What you should do => Go through the material and pull out every line with the string "shorter" in it.

Records shown =>

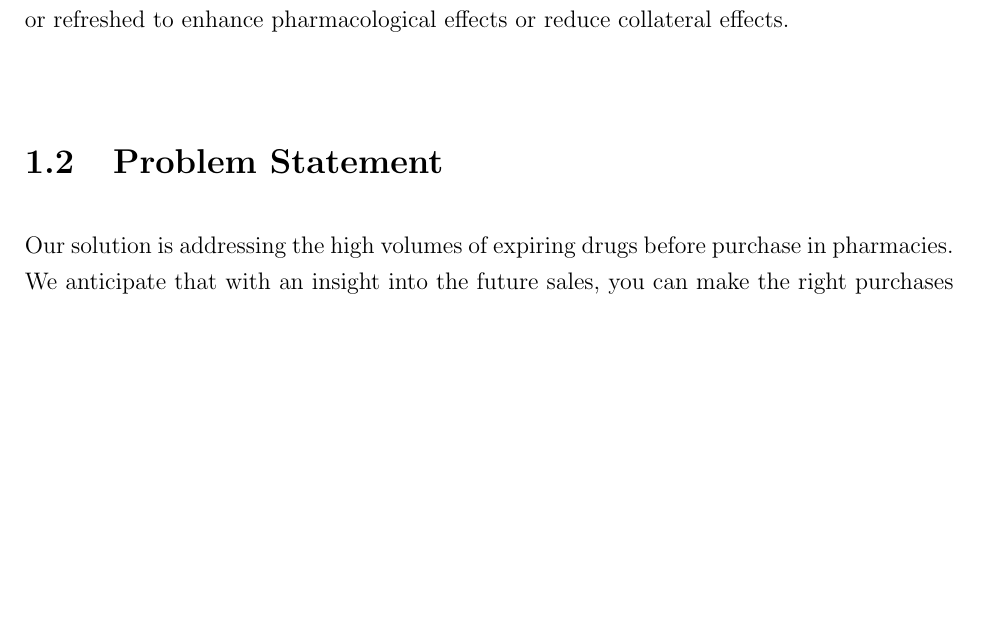
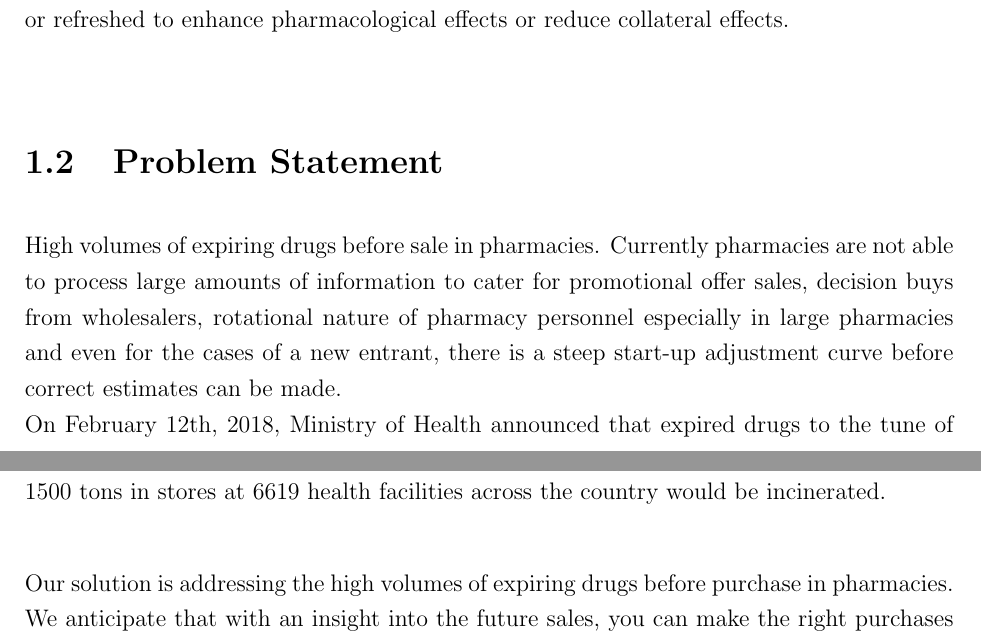
Before and after one commit to KakoozaJerry/latex, a LaTeX thesis (Reports Template.tex): part of page 15 of 61 before the commit and two parts of pages 15 and 16 of 61 after it, the two joined at a grey line, cut so that both start at the same text, the shorter picture padded with empty space. Compiled offline with pdfLaTeX; a LaTeX package or settings file that is missing is left out; an older LaTeX class or package is replaced by its successor.

```diff
--- a/Reports Template.tex
+++ b/Reports Template.tex
@@ -332,6 +331,9 @@
 
 
 \section{Problem Statement}
+High volumes of expiring drugs before sale in pharmacies. Currently pharmacies are not able to process large amounts of information to cater for promotional offer sales, decision buys from wholesalers, rotational nature of pharmacy personnel especially in large pharmacies and even for the cases of a new entrant, there is a steep start-up adjustment curve before correct estimates can be made.\\
+On February 12th, 2018, Ministry of Health announced that expired drugs to the tune of 1500 tons in stores at 6619 health facilities across the country would be incinerated.\\
+
 Our solution is addressing the high volumes of expiring drugs before purchase in pharmacies.
 We anticipate that with an insight into the future sales, you can make the right purchases which
 in turn minimises the inventory expenditure to incarcerate the expired medicines. Currently
```
Also changed, not shown: README.md (added), Reports Template.tex (1 more changed lines).
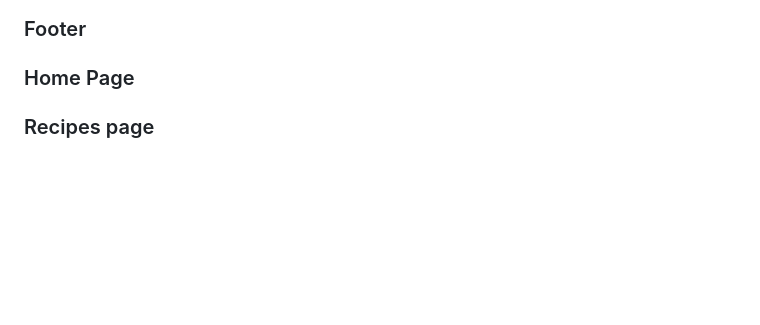
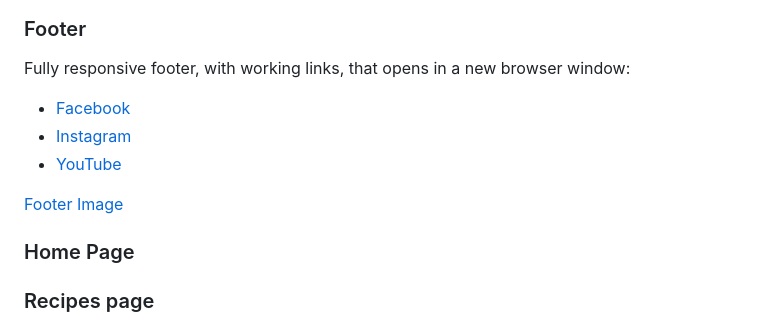
Before and after one commit to SophieTiger/fitness-recipes, a Markdown page: README.md, the part around the change printed below. Drawn GitHub-style; blank space fills up the shorter version.

Commit message:
docs: Add readme.md info on footer

```diff
--- a/README.md
+++ b/README.md
@@ -76,6 +76,12 @@ For authenticated users:
 
 
 ### Footer
+Fully responsive footer, with working links, that opens in a new browser window:
+  - [Facebook](https://www.facebook.com/)
+  - [Instagram](https://www.instagram.com/)
+  - [YouTube](https://www.youtube.com/)
+
+[Footer Image](../fitness-recipes/readme_images/footer.png)
 
 ### Home Page
 
```
Also changed, not shown: other parts of README.md (+4 -4 lines), readme_images/footer.png (added).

Answer to this problem =>
Before and after one commit to KakoozaJerry/latex, a LaTeX thesis (Reports Template.tex): part of page 15 of 61 before the commit and two parts of pages 15 and 16 of 61 after it, the two joined at a grey line, cut so that both start at the same text, the shorter picture padded with empty space. Compiled offline with pdfLaTeX; a LaTeX package or settings file that is missing is left out; an older LaTeX class or package is replaced by its successor.
Before and after one commit to SophieTiger/fitness-recipes, a Markdown page: README.md, the part around the change printed below. Drawn GitHub-style; blank space fills up the shorter version.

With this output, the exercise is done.